§ **What needs to be done**:
A word-for-word copy of the data is what's wanted; pictures stay out of it.

• • •

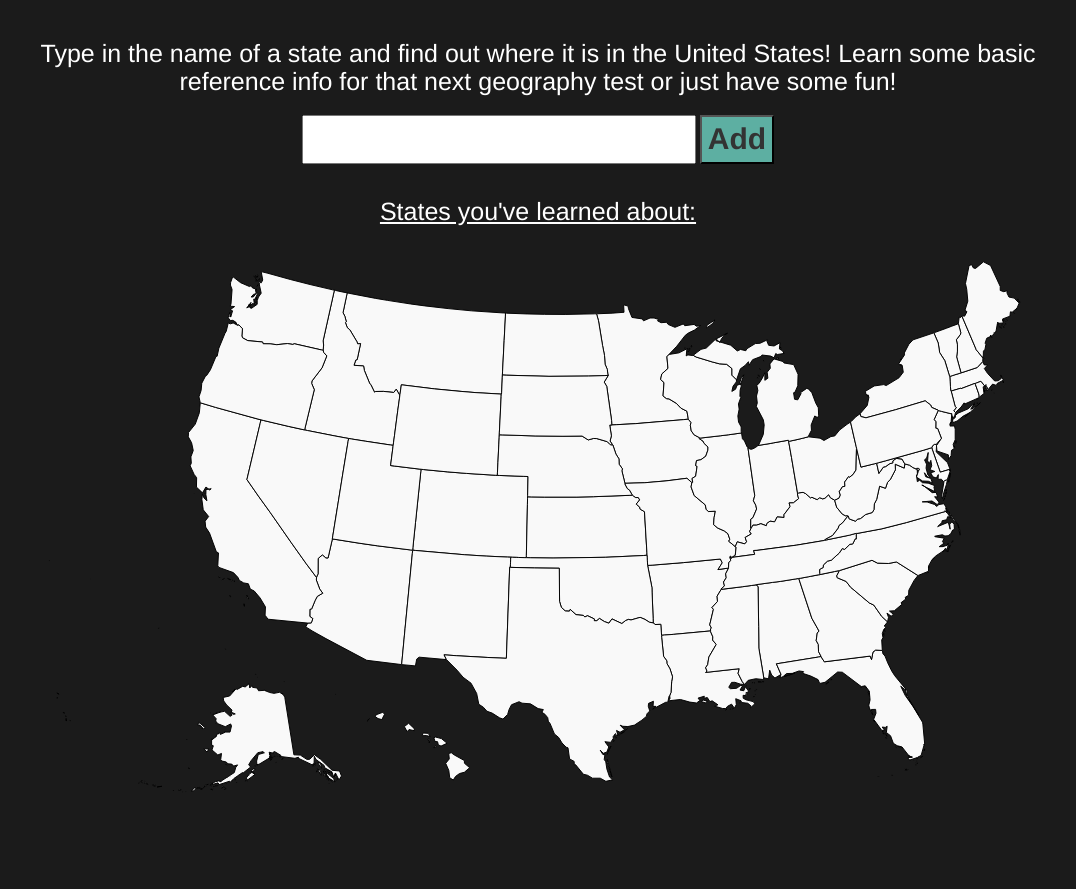
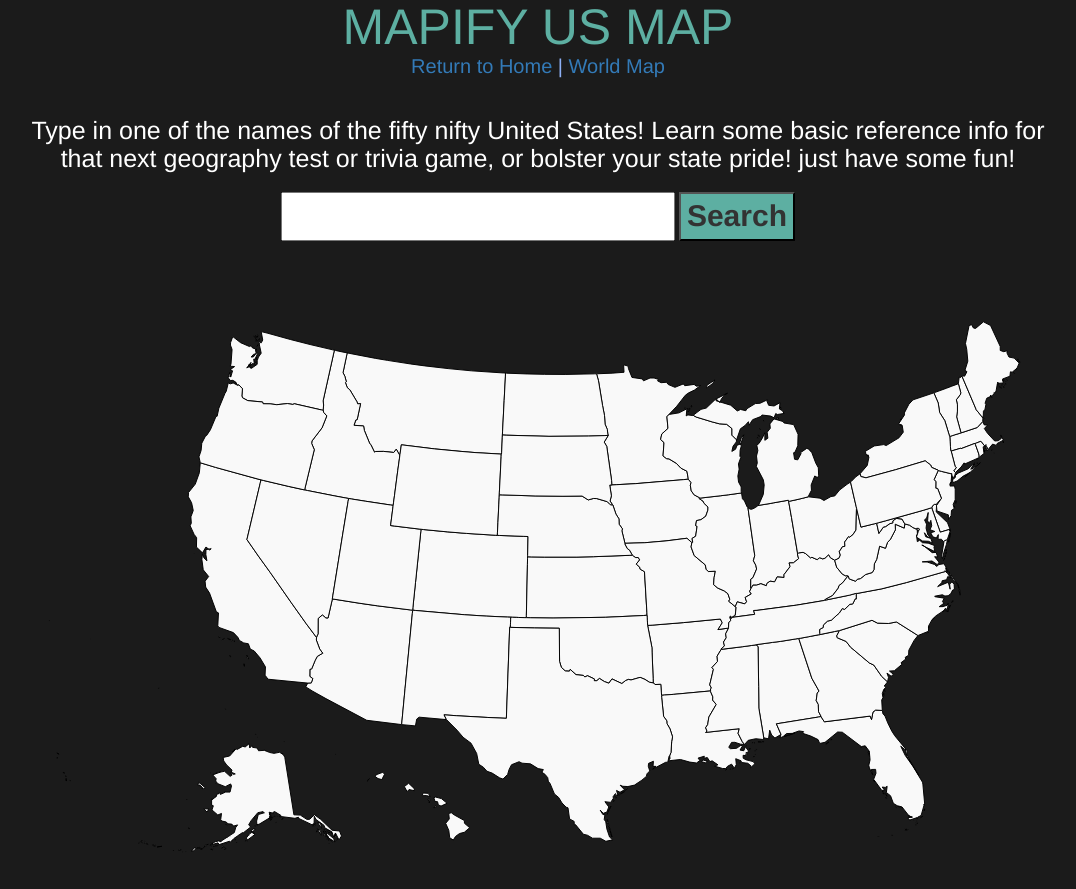
Before and after one commit to ayushgarg-ag/PennApps2020, a Flask app: page /us_map in a window 1280 px wide. Shown: the whole page, without its empty margins (102-1178 px from the left). Before the commit the page ends 791 px from the top, so only its background shows below. Run offline with Flask 2, Linux system fonts and the light colour scheme.

Commit message:
updated frontend pages

```diff
--- a/templates/index.html
+++ b/templates/index.html
@@ -2,7 +2,7 @@
 <html lang="en">
 
 <head>
-    <title>Onetel Bootstrap Template</title>
+    <title>MAPIFY!</title>
     <meta name="keywords" content="">
     <meta name="description" content="">
     <meta charset="utf-8">
@@ -23,7 +23,7 @@
             <div>
             <h1 style="color: #ffffff; font-size: 70px; padding-left: 30px; padding-right: 30px; z-index: 5; position: absolute; top: 20%; left: 50%; transform: translate(-50%, -50%); background-color: #2e2d2d;">Welcome to MAPIFY!</h1>
 
-            <h1 style="color: #ffffff; font-size: 30px; padding-left: 30px; padding-right: 30px; z-index: 5; position: absolute; top: 28%; left: 50%; transform: translate(-50%, -50%); background-color: #2e2d2d;">Click on World Map or US Map to get started!</h1>
+            <h1 style="color: #ffffff; font-size: 30px; padding-left: 30px; padding-right: 30px; z-index: 5; position: absolute; top: 35%; left: 50%; transform: translate(-50%, -50%); background-color: #2e2d2d;">Click on World Map or US Map to get started!</h1>
             </div>
 
             <h1 style="color: #ffffff; font-size: 50px; padding: 20px 40px 20px 40px; z-index: 5; position: absolute; top: 60%; left: 26%; transform: translate(-50%, -50%); background-color: #2e2d2d;"><a href="/world_map" style="text-decoration: none;">World Map</a></h1>
--- a/templates/us.html
+++ b/templates/us.html
@@ -68,7 +68,7 @@
 
             var prevstateId = "";
 
-        function addState() {
+        async function addState() {
             // color countries already visited to focus on the most recent country
             // adds to list
             var ul = document.getElementById("dynamic-list");
@@ -96,22 +96,42 @@
             var stateId = stateMap[state];
             document.getElementById(stateId).style.fill = "#8ef5ab";
             prevstateId = stateId;
-
+            document.getElementById('loadingbar').style.display = 'block';
+            document.getElementById('learnedabout').style.display = 'block';
+            document.getElementById('apioutput').style.display = 'none';
+            // sets text for api output
+            document.getElementById('stateoutid').innerHTML = capitalizedResult;
+            document.getElementById('countryoutheader').style.display = 'block';
+            // Default options are marked with *
+            const response = await fetch('/stateresponse', { // no-referrer, *no-referrer-when-downgrade, origin, origin-when-cross-origin, same-origin, strict-origin, strict-origin-when-cross-origin, unsafe-url
+                body: state, // body data type must match "Content-Type" header
+                method: 'POST',
+                headers: {
+                    'Content-Type': 'application/json'
+                    // 'Content-Type': 'application/x-www-form-urlencoded',
+                },
+            });
+            const result = await response.json();
+            document.getElementById('loadingbar').style.display = 'none';
+            document.getElementById('apioutput').style.display = 'block';
+            document.getElementById('apioutput').innerHTML = result;
         }
     </script>
 </head>
 <body style="background-color: #1b1b1b;">
+    <h1 style="font-size: 50px; color:rgb(93, 175, 162); text-align: center; margin: 0 10%;">MAPIFY US MAP</h1>
+    <h2 style="font-size: 20px; color:#8eb0f5; text-align: center; margin: 0 10%;"><a href="/">Return to Home</a><span> | </span><a href='/world_map'>World Map</a></h2>
     <br>
     <br>
-    <h2 style="text-align: center; display: block; margin:0 10%; font-size: 25px; color: #FFF;">Type in the name of a
-        state and find out where it is in the United States! Learn some basic reference info for that next geography test or
+    <h2 style="text-align: center; display: block; margin:0 10%; font-size: 25px; color: #FFF;">Type in one of the names of the fifty nifty United States! Learn some basic reference info for that next geography test or trivia game, or bolster your state pride!
         just have some fun!</h2>
+
     <br />
 
     <div style="text-align: center; display: block; margin: 0 auto;">
         <input type="text" id="input-state" name="input-state" style="font-size: 30px;">
         <button style="background-color: rgb(93, 175, 162); font-size: 30px;"
-            onclick="addState()"><strong>Add</strong></button>
+            onclick="addState()"><strong>Search</strong></button>
         <strong>
             <p id='errorstate' style="color: red; font-size: 20px;"></p>
         </strong>
@@ -119,12 +139,13 @@
 
     <div id="table">
         <br />
-        <p style="text-align: center; display: block; margin:0 auto; color: #FFF; font-size: 25px;"><u>States you've
-                learned about:</u></p>
+        <h2 id="learnedabout" style="text-align: center; display: block; margin:15 auto; color: #FFF; display: none;"><u>States you've learned about:</u></h2>
         <ul id="dynamic-list"
-            style="text-align: center; font-size: 20px; color: #FFF; list-style-type: none; padding-right: 15px;"></ul>
+            style="text-align: center; font-size: 20px; color: #FFF; list-style-type: none; margin: 0 0; padding: 0 0"></ul>
     </div>
-
+    <h2 id='countryoutheader' style="text-align: center; color: #FFF; margin: 15 auto; display: none;"><u>Information about <span id="stateoutid"></span>:</u></h2>
+    <p id='loadingbar' style='display: none; color: #FFF; text-align: center; font-size:20px;'><i>Loading information from our friends at Wolfram|Alpha...</i></p>
+    <strong><pre id='apioutput' style='background-color: #1b1b1b; color: #FFF; text-align: center; border: none; font-family: Arial, Helvetica, sans-serif; font-size: 18px;'></pre></strong>
     <div>
         <svg xmlns:dc="http://purl.org/dc/elements/1.1/" xmlns:cc="http://creativecommons.org/ns#"
             xmlns:rdf="http://www.w3.org/1999/02/22-rdf-syntax-ns#" xmlns:svg="http://www.w3.org/2000/svg"
```
Also changed, not shown: templates/world.html (+33 -7 lines).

• • •

§ **Answer for this exercise**:
Before and after one commit to ayushgarg-ag/PennApps2020, a Flask app: page /us_map in a window 1280 px wide. Shown: the whole page, without its empty margins (102-1178 px from the left). Before the commit the page ends 791 px from the top, so only its background shows below. Run offline with Flask 2, Linux system fonts and the light colour scheme.

Commit message:
updated frontend pages

```diff
--- a/templates/index.html
+++ b/templates/index.html
@@ -2,7 +2,7 @@
 <html lang="en">
 
 <head>
-    <title>Onetel Bootstrap Template</title>
+    <title>MAPIFY!</title>
     <meta name="keywords" content="">
     <meta name="description" content="">
     <meta charset="utf-8">
@@ -23,7 +23,7 @@
             <div>
             <h1 style="color: #ffffff; font-size: 70px; padding-left: 30px; padding-right: 30px; z-index: 5; position: absolute; top: 20%; left: 50%; transform: translate(-50%, -50%); background-color: #2e2d2d;">Welcome to MAPIFY!</h1>
 
-            <h1 style="color: #ffffff; font-size: 30px; padding-left: 30px; padding-right: 30px; z-index: 5; position: absolute; top: 28%; left: 50%; transform: translate(-50%, -50%); background-color: #2e2d2d;">Click on World Map or US Map to get started!</h1>
+            <h1 style="color: #ffffff; font-size: 30px; padding-left: 30px; padding-right: 30px; z-index: 5; position: absolute; top: 35%; left: 50%; transform: translate(-50%, -50%); background-color: #2e2d2d;">Click on World Map or US Map to get started!</h1>
             </div>
 
             <h1 style="color: #ffffff; font-size: 50px; padding: 20px 40px 20px 40px; z-index: 5; position: absolute; top: 60%; left: 26%; transform: translate(-50%, -50%); background-color: #2e2d2d;"><a href="/world_map" style="text-decoration: none;">World Map</a></h1>
--- a/templates/us.html
+++ b/templates/us.html
@@ -68,7 +68,7 @@
 
             var prevstateId = "";
 
-        function addState() {
+        async function addState() {
             // color countries already visited to focus on the most recent country
             // adds to list
             var ul = document.getElementById("dynamic-list");
@@ -96,22 +96,42 @@
             var stateId = stateMap[state];
             document.getElementById(stateId).style.fill = "#8ef5ab";
             prevstateId = stateId;
-
+            document.getElementById('loadingbar').style.display = 'block';
+            document.getElementById('learnedabout').style.display = 'block';
+            document.getElementById('apioutput').style.display = 'none';
+            // sets text for api output
+            document.getElementById('stateoutid').innerHTML = capitalizedResult;
+            document.getElementById('countryoutheader').style.display = 'block';
+            // Default options are marked with *
+            const response = await fetch('/stateresponse', { // no-referrer, *no-referrer-when-downgrade, origin, origin-when-cross-origin, same-origin, strict-origin, strict-origin-when-cross-origin, unsafe-url
+                body: state, // body data type must match "Content-Type" header
+                method: 'POST',
+                headers: {
+                    'Content-Type': 'application/json'
+                    // 'Content-Type': 'application/x-www-form-urlencoded',
+                },
+            });
+            const result = await response.json();
+            document.getElementById('loadingbar').style.display = 'none';
+            document.getElementById('apioutput').style.display = 'block';
+            document.getElementById('apioutput').innerHTML = result;
         }
     </script>
 </head>
 <body style="background-color: #1b1b1b;">
+    <h1 style="font-size: 50px; color:rgb(93, 175, 162); text-align: center; margin: 0 10%;">MAPIFY US MAP</h1>
+    <h2 style="font-size: 20px; color:#8eb0f5; text-align: center; margin: 0 10%;"><a href="/">Return to Home</a><span> | </span><a href='/world_map'>World Map</a></h2>
     <br>
     <br>
-    <h2 style="text-align: center; display: block; margin:0 10%; font-size: 25px; color: #FFF;">Type in the name of a
-        state and find out where it is in the United States! Learn some basic reference info for that next geography test or
+    <h2 style="text-align: center; display: block; margin:0 10%; font-size: 25px; color: #FFF;">Type in one of the names of the fifty nifty United States! Learn some basic reference info for that next geography test or trivia game, or bolster your state pride!
         just have some fun!</h2>
+
     <br />
 
     <div style="text-align: center; display: block; margin: 0 auto;">
         <input type="text" id="input-state" name="input-state" style="font-size: 30px;">
         <button style="background-color: rgb(93, 175, 162); font-size: 30px;"
-            onclick="addState()"><strong>Add</strong></button>
+            onclick="addState()"><strong>Search</strong></button>
         <strong>
             <p id='errorstate' style="color: red; font-size: 20px;"></p>
         </strong>
@@ -119,12 +139,13 @@
 
     <div id="table">
         <br />
-        <p style="text-align: center; display: block; margin:0 auto; color: #FFF; font-size: 25px;"><u>States you've
-                learned about:</u></p>
+        <h2 id="learnedabout" style="text-align: center; display: block; margin:15 auto; color: #FFF; display: none;"><u>States you've learned about:</u></h2>
         <ul id="dynamic-list"
-            style="text-align: center; font-size: 20px; color: #FFF; list-style-type: none; padding-right: 15px;"></ul>
+            style="text-align: center; font-size: 20px; color: #FFF; list-style-type: none; margin: 0 0; padding: 0 0"></ul>
     </div>
-
+    <h2 id='countryoutheader' style="text-align: center; color: #FFF; margin: 15 auto; display: none;"><u>Information about <span id="stateoutid"></span>:</u></h2>
+    <p id='loadingbar' style='display: none; color: #FFF; text-align: center; font-size:20px;'><i>Loading information from our friends at Wolfram|Alpha...</i></p>
+    <strong><pre id='apioutput' style='background-color: #1b1b1b; color: #FFF; text-align: center; border: none; font-family: Arial, Helvetica, sans-serif; font-size: 18px;'></pre></strong>
     <div>
         <svg xmlns:dc="http://purl.org/dc/elements/1.1/" xmlns:cc="http://creativecommons.org/ns#"
             xmlns:rdf="http://www.w3.org/1999/02/22-rdf-syntax-ns#" xmlns:svg="http://www.w3.org/2000/svg"
```
Also changed, not shown: templates/world.html (+33 -7 lines).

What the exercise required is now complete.